» **Required action**: The line containing "useState, useRef, useCallback" marks the end; write out exactly every line from the start of the data up to and including it, without the pictures.

» **Extracted material**:
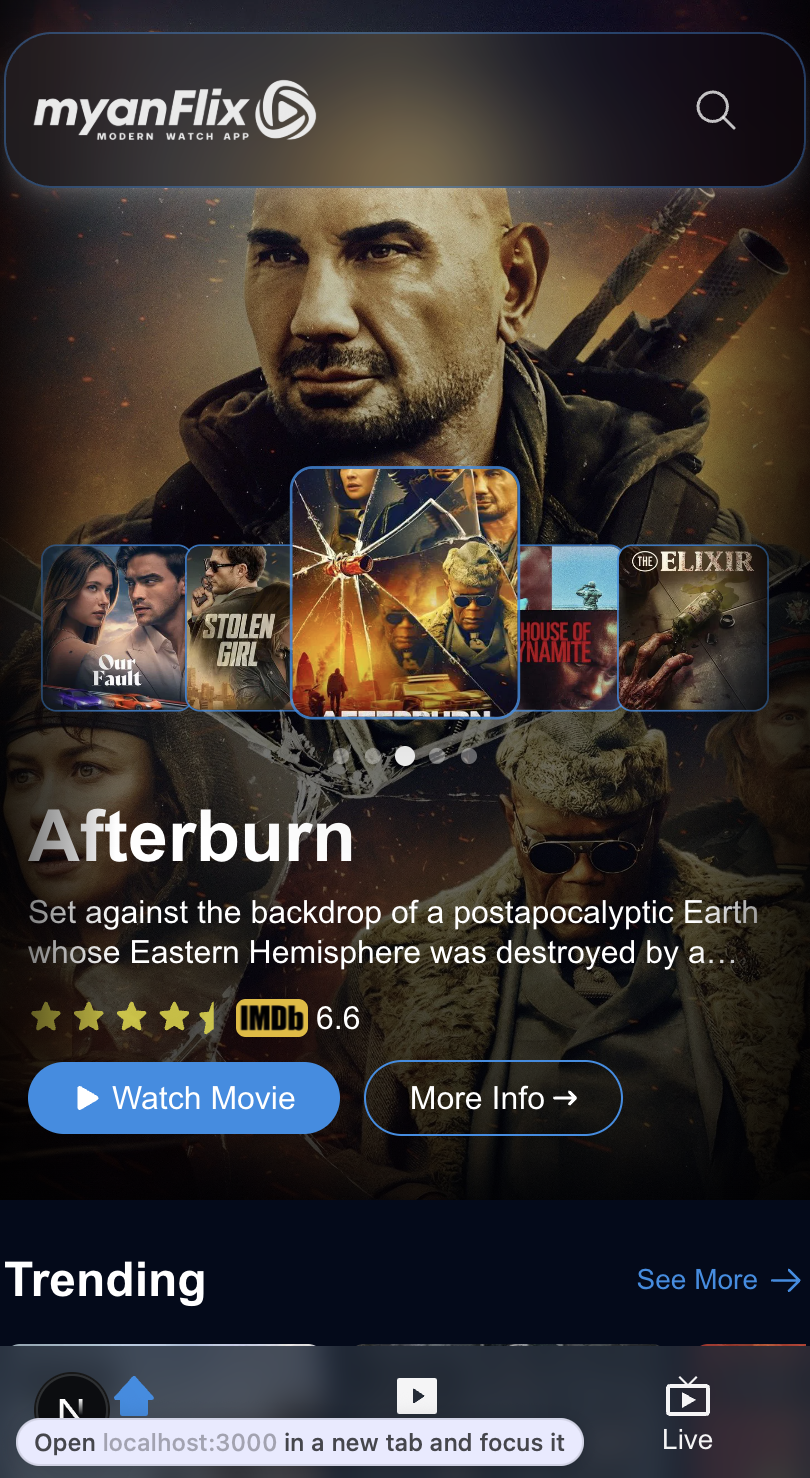
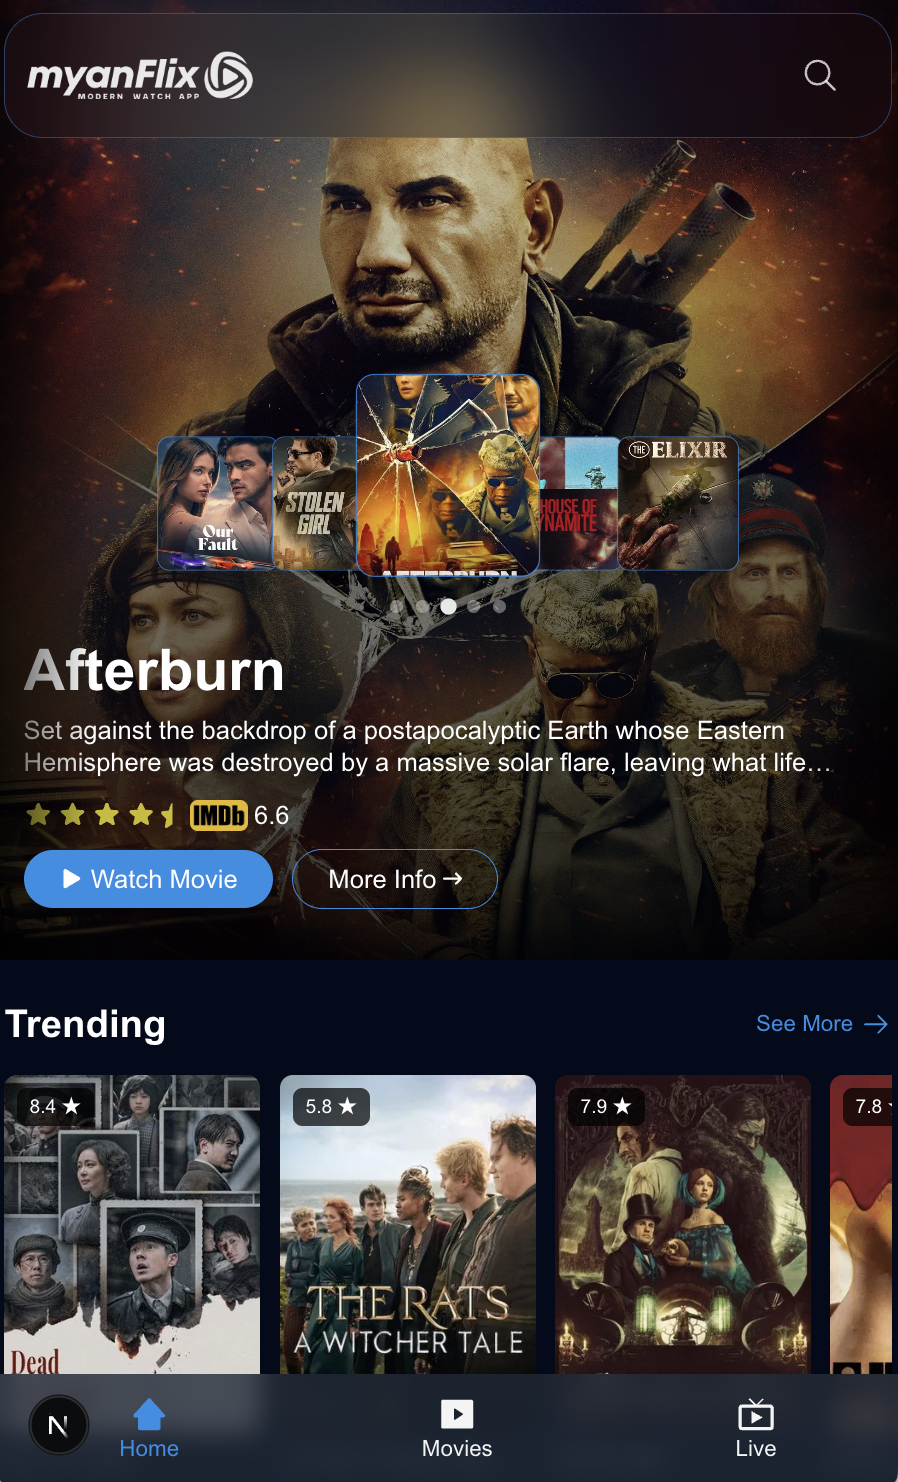
Revised video player

diff --git a/src/app/videoplayer/[slug]/page.tsx b/src/app/videoplayer/[slug]/page.tsx
@@ -2,13 +2,10 @@
 
 import { useParams, useRouter } from "next/navigation"
 import { useEffect, useState, useRef, useCallback } from "react";
-import { FaPlay } from "react-icons/fa6";
 import Spinner from "@/components/atoms/Spinner";
-import VideoPlayerNavigator from "@/components/player/VideoPlayerNavigator";
 import { MovieDetails } from "@/app/details/[slug]/page";
 import MovieDetailsAtPlayer from "@/components/layout/MovieDetailsAtPlayer";
-import VideoProgressBar from "@/components/atoms/VideoProgressBar";
-import { get } from "http";
+
 
 const API_KEY = process.env.NEXT_PUBLIC_TMDB_API_KEY!
 const TORRENT_BACKEND_URL = process.env.NEXT_PUBLIC_TORRENT_BACKEND_URL
@@ -60,7 +57,7 @@ export default function ProfessionalVideoPlayer() {
   const controlsTimeoutRef = useRef<NodeJS.Timeout | undefined>(undefined);
   const containerRef = useRef<HTMLDivElement>(null);
   const settingsRef = useRef<HTMLDivElement>(null);
-
+  const [subtitleBlobUrl, setSubtitleBlobUrl] = useState<string | null>(null);
   const loadMovieData = useCallback(async () => {
     try {
       setLoading(true);
@@ -346,43 +343,26 @@ export default function ProfessionalVideoPlayer() {
   }, [slug, loadMovieData]);
 
   useEffect(() => {
-    const updateSubtitleTrack = async () => {
-      if (!selectedTorrent || !selectedSubtitle || !movieInfo || duration <= 0) return;
+  const loadSubtitle = async () => {
+    if (!selectedTorrent || !selectedSubtitle) return;
+    try {
+      const res = await fetch(getSubtitleUrl(selectedTorrent, selectedSubtitle));
+      if (!res.ok) throw new Error("Subtitle fetch failed");
+      const vttText = await res.text();
+      const blob = new Blob([vttText], { type: "text/vtt" });
+      const url = URL.createObjectURL(blob);
+      setSubtitleBlobUrl(url);
+    } catch (err) {
+      console.error(err);
+    }
+  };
 
-      try {
-        const res = await fetch(getSubtitleUrl(selectedTorrent, selectedSubtitle));
-        if (!res.ok) throw new Error("Subtitle fetch failed");
+  loadSubtitle();
 
-        const vttText = await res.text();
-        const blob = new Blob([vttText], { type: "text/vtt" });
-        const url = URL.createObjectURL(blob);
-
-        const videoEl = videoRef.current;
-        const trackEl = videoEl?.querySelector('track') as HTMLTrackElement | null;
-        if (trackEl) {
-          if (trackEl.src.startsWith("blob:")) {
-            URL.revokeObjectURL(trackEl.src);
-          }
-          trackEl.src = url;
-          trackEl.track.mode = 'disabled'; 
-          trackEl.track.mode = 'showing';  
-        }
-      } catch (err) {
-        console.error("Failed to load subtitle:", err);
-      }
-    };
-
-    updateSubtitleTrack();
-
-
-    const videoEl = videoRef.current;
-    return () => {
-      const trackEl = videoEl?.querySelector('track') as HTMLTrackElement | null;
-      if (trackEl && trackEl.src.startsWith("blob:")) {
-        URL.revokeObjectURL(trackEl.src);
-      }
-    };
-  }, [selectedTorrent, selectedSubtitle, movieInfo, duration, subtitleOffset, getSubtitleUrl]);
+  return () => {
+    if (subtitleBlobUrl) URL.revokeObjectURL(subtitleBlobUrl);
+  };
+}, [selectedTorrent, selectedSubtitle, subtitleOffset]);
 
 
   useEffect(() => {
@@ -491,6 +471,7 @@ export default function ProfessionalVideoPlayer() {
           onProgress={handleProgress} 
           onClick={togglePlay}
           crossOrigin="anonymous" 
+          controls
         >
           {selectedTorrent && (
             <source
@@ -498,77 +479,16 @@ export default function ProfessionalVideoPlayer() {
               type="video/mp4"
             />
           )}
-          {selectedSubtitle && selectedTorrent && movieInfo && duration > 0 && (
+          {subtitleBlobUrl && (
             <track
-              key={`subtrack-${selectedSubtitle}-${subtitleOffset}`}
-              label={subtitleLanguages.find(lang => lang.code === selectedSubtitle)?.name || selectedSubtitle}
               kind="subtitles"
+              src={subtitleBlobUrl}
               srcLang={selectedSubtitle}
-              src={getSubtitleUrl(selectedTorrent, selectedSubtitle)}
+              label={subtitleLanguages.find(l => l.code === selectedSubtitle)?.name || selectedSubtitle}
               default
             />
           )}
-          Your browser does not support the video tag.
         </video>
-
-        {!isPlaying && !buffering && (
-          <div className="absolute inset-0 flex items-center justify-center z-10">
-            <button
-              onClick={(e) => {
-                e.stopPropagation(); 
-                togglePlay();
-              }}
-              className="flex items-center justify-center bg-[#228EE5]/90 hover:bg-[#1a7bc9] rounded-full p-6 sm:p-8 transition-all duration-200 transform hover:scale-105 opacity-90 hover:opacity-100"
-              title={videoRef.current?.paused ? "Play (k)" : "Pause (k)"}
-            >
-              <FaPlay className="w-7 h-7" />
-            </button>
-          </div>
-        )}
-
-        {showControls && (
-          <div className="absolute top-0 left-0 right-0 h-32 bg-linear-to-b from-black/70 to-transparent pointer-events-none"></div>
-        )}
-
-        {showControls && (
-          <div className="absolute bottom-0 left-0 right-0 bg-linear-to-t from-black/90 to-transparent p-2 sm:p-4 z-10"
-                onMouseMove={(e) => e.stopPropagation()}>
-            <VideoProgressBar
-              currentTime={currentTime}
-              duration={duration}
-              handleSeek={handleSeek}
-            />
-
-            {/* VideoPlayerNavigator */}
-            <VideoPlayerNavigator
-              togglePlay={togglePlay}
-              isPlaying={isPlaying}
-              quickSeek={quickSeek}
-              toggleMute={toggleMute}
-              isMuted={isMuted}
-              volume={volume}
-              currentTime={currentTime}
-              duration={duration}
-              handleVolumeChange={handleVolumeChange}
-              handleOffsetChange={handleOffsetChange}
-              subtitleOffset={subtitleOffset}
-              resetSubtitleSettings={resetSubtitleSettings}
-              settingsRef={settingsRef}
-              showSettings={showSettings}
-              setShowSettings={setShowSettings}
-              toggleFullscreen={toggleFullscreen}
-              isFullscreen={isFullscreen}
-              torrents={torrents}
-              selectedTorrent={selectedTorrent}
-              handleTorrentSelect={handleTorrentSelect}
-              subtitleLanguages={subtitleLanguages}
-              selectedSubtitle={selectedSubtitle}
-              setSelectedSubtitle={setSelectedSubtitle}
-              subtitleSize={subtitleSize}
-              handleSubtitleSizeChange={handleSubtitleSizeChange}
-            />
-          </div>
-        )}
       </div>
 
      <MovieDetailsAtPlayer movieInfo={movieInfo!} subtitleLanguages={subtitleLanguages} loading={loading} />

diff --git a/src/navigation/Navbar.tsx b/src/navigation/Navbar.tsx
@@ -3,15 +3,9 @@
 import NavbarData from "../data/navbar.data";
 import Link from "next/link";
 import { usePathname } from "next/navigation";
-import { IoSearchOutline } from "react-icons/io5";
-import { IoNotifications } from "react-icons/io5";
-import { TbBrightnessUpFilled } from "react-icons/tb";
-import { RxHamburgerMenu } from "react-icons/rx";
 import Image from "next/image";
 import Search from "@/components/atoms/Search";
 import { useEffect, useState } from "react";
-import GlobalImage from "@/components/atoms/GlobalImage";
-import dayjs from "dayjs";
 import useSWR from "swr";
 import { FootballMatch } from "@/components/player/LiveStreamPlayerApp";
 import { fetcher } from "@/lib/fetcher";
@@ -95,7 +89,7 @@ export default function Navbar() {
   return (
     <nav
       className="sm:max-w-2xl md:max-w-3xl lg:max-w-5xl max-w-6xl sm:mx-auto py-1 px-2
-                rounded-3xl mb-6 fixed top-4 sm:top-6
+                rounded-3xl mb-6 fixed top-2 sm:top-6
                 left-0 right-0
                 bg-black/10
                 backdrop-blur-[30px]

diff --git a/src/app/api/live/route.ts b/src/app/api/live/route.ts
@@ -2,7 +2,6 @@
 import { NextResponse } from "next/server";
 import { findTeamMatch, findLeagueMatch, calculateSimilarity } from "@/lib/teamMatching";
 
-const RESULT_PARENT_URL = "https://sport.ibet288.com/_view/Result.aspx";
 const BASE_URL = "https://json.vnres.co";
 
 interface IbetResult {
@@ -108,14 +107,7 @@ async function getCachedIbetResults(): Promise<IbetResult[]> {
 
 async function fetchIbetResults(): Promise<IbetResult[]> {
   try {
-    const res = await fetch(RESULT_PARENT_URL, {
-      headers: {
-        "User-Agent": "Mozilla/5.0",
-        Accept: "text/html",
-        Referer: "https://www.google.com",
-      },
-      next: { revalidate: 180 },
-    });
+    const res = await fetch("https://proxy-ibet.aunghein-mm.workers.dev");
     const html = await res.text();
     const tableMatch = html.match(/<table[^>]*id="g1"[^>]*>([\s\S]*?)<\/table>/i);
     if (!tableMatch) return [];

diff --git a/src/navigation/FloatingNavbar.tsx b/src/navigation/FloatingNavbar.tsx
@@ -9,7 +9,7 @@ export default function FloatingNavbar() {
   return (
     <nav
       className="fixed bottom-0 left-0 right-0 z-50 bg-gray-800/80 backdrop-blur-sm 
-                 block sm:hidden h-[70px] flex items-center justify-around"
+                 block sm:hidden h-[70px] flex items-center justify-around fixed-bottom-safe"
     >
       {NavbarData.map((item) => {
         const isActive =

diff --git a/src/app/globals.css b/src/app/globals.css
@@ -65,3 +65,14 @@ body {
 .hide-cursor {
   cursor: none !important;
 }
+
+.fixed-bottom-safe {
+  bottom: 0;
+  padding-bottom: env(safe-area-inset-bottom); 
+}
+
+
+.fixed-top-safe {
+  top: 0;
+  padding-top: env(safe-area-inset-top); 
+}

» **Solution below**:
Revised video player

diff --git a/src/app/videoplayer/[slug]/page.tsx b/src/app/videoplayer/[slug]/page.tsx
@@ -2,13 +2,10 @@
 
 import { useParams, useRouter } from "next/navigation"
 import { useEffect, useState, useRef, useCallback } from "react";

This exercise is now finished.